Grace D. Amianti
The Jakarta Post
Indian entrepreneurs are seeking to explore opportunities to start new businesses or expand their existing ones in Indonesia, as they are optimistic about potential economic growth in the country, despite the sluggish global market trend.
To exchange ideas and learn more about business opportunities in Indonesia, a delegation of Indian CEOs visited the country from July 18 to 19, during which they met with a number of top government officials and businesspeople.
The two-day visit of the business leaders, representing the Confederation of Indian Industry (CII), was also a follow up to earlier discussions between Transportation Minister Ignasius Jonan and top Indian officials during the former’s visit to India in February to attend the country’s Make in India Week event.
CII president Naushad Forbes, who led the delegation, said the visit was aimed at enhancing economic engagement between the two countries, particularly in areas that remained untapped by both parties.
Forbes said Indonesia had emerged as India’s largest trading partner in the ASEAN region, with bilateral trade having reached US$15.9 billion between 2015 and 2016.
“There is considerable potential for expanding trade between the two countries in a number of areas, such as automotive, engineering, IT, pharmaceuticals and healthcare sectors,” he said on Monday.
On the investment side, Forbes said 50 Indian companies had a relatively strong presence in Indonesia, with some of them major players in their sectors, having operated in the country for dozens of years, including automotive giants Tata Motors and TVS as well as publicly listed polyester and yarn producer Indorama Synthetic.
Other sectors that have attracted Indian investors are infrastructure, power, mining, banking and consumer goods, Forbes said.
For upcoming investment, Forbes said all 10 companies represented by members of the delegation were either looking at expanding or starting fresh ones. Tata Motors is one example, as it plans to start assembling cars in Indonesia, he said.
“From discussions that we had today [Monday], at least 20 or 30 companies expect to do something [in Indonesia] and there will be many, many more,” he said.
Godrej Group chairman Adi Godrej, a member of the delegation, said his company planned to grow its consumer business in Indonesia “very strongly”, as there was a higher per capita sales of consumer products in the country than in India.
Godrej’s consumer goods conglomerate, Godrej Consumer Products Ltd., operates Godrej Indonesia.
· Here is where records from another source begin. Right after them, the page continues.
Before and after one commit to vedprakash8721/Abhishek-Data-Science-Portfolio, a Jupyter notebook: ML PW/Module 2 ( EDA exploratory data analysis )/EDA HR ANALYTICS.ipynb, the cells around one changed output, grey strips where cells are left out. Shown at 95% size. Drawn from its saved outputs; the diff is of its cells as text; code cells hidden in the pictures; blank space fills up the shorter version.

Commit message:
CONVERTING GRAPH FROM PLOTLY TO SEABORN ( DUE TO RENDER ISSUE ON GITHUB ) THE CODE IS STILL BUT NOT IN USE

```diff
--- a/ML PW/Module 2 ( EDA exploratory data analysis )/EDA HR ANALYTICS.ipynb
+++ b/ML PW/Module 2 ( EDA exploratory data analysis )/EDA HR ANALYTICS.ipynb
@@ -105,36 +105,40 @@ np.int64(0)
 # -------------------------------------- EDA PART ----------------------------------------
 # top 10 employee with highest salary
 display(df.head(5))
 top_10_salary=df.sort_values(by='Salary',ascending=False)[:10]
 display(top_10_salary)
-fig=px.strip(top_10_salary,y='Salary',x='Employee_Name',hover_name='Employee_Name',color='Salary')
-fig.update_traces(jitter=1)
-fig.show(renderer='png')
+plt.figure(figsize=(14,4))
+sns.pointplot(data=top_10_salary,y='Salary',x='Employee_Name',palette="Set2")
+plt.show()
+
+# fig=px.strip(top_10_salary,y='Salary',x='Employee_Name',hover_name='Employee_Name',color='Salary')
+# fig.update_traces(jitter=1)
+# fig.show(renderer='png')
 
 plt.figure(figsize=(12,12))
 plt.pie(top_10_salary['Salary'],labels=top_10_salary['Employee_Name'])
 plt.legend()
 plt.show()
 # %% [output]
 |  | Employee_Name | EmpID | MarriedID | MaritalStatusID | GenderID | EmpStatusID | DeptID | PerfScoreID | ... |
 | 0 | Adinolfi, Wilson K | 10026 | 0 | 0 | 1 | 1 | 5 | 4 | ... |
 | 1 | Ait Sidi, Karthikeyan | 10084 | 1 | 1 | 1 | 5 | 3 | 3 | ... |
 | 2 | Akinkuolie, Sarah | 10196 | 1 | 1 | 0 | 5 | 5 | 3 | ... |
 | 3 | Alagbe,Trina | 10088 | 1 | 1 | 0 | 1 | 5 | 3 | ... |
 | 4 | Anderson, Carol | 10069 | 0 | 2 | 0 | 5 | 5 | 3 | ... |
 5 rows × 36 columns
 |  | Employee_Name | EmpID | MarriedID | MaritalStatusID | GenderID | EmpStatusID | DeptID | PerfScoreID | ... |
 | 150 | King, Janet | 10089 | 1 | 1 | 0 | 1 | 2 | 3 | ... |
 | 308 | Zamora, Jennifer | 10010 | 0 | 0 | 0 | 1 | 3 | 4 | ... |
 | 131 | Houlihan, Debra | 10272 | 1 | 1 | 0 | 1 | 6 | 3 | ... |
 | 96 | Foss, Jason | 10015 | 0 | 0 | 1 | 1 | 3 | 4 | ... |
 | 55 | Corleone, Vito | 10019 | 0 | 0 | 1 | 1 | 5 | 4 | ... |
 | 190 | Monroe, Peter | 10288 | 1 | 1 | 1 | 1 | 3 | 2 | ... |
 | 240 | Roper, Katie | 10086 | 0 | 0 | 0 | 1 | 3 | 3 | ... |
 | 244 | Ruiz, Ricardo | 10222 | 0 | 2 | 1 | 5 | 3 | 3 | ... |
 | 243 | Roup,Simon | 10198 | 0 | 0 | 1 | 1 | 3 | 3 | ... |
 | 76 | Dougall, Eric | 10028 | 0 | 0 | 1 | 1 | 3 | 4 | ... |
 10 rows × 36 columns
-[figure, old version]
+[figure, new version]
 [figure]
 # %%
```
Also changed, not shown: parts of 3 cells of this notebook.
The group will look into opportunities to expand in Indonesia’s agribusiness sector, following success in its home country, as it is also a very large importer of palm oil and the commodity’s derivatives.
“We are looking for opportunities as economic relations develop between the two countries. The sky is the limit,” he said. Insecticide product Hit has until now generated the most revenues for Godrej Indonesia, with a market share of roughly 50 percent, continued by Stella air fresheners and Mitu wet tissues.
During the two-day visit, the delegation interacted with several economic ministers and officials as well as executives of the Indonesian Chamber of Commerce and Industry (Kadin) and the Indonesian Employers Association (Apindo).
Industry Minister Saleh Husin said in a statement on Monday evening that the Indonesian government invited Indian businesspeople to seek opportunities and collaborate with companies in promising sectors, namely pharmaceuticals, machinery and industrial.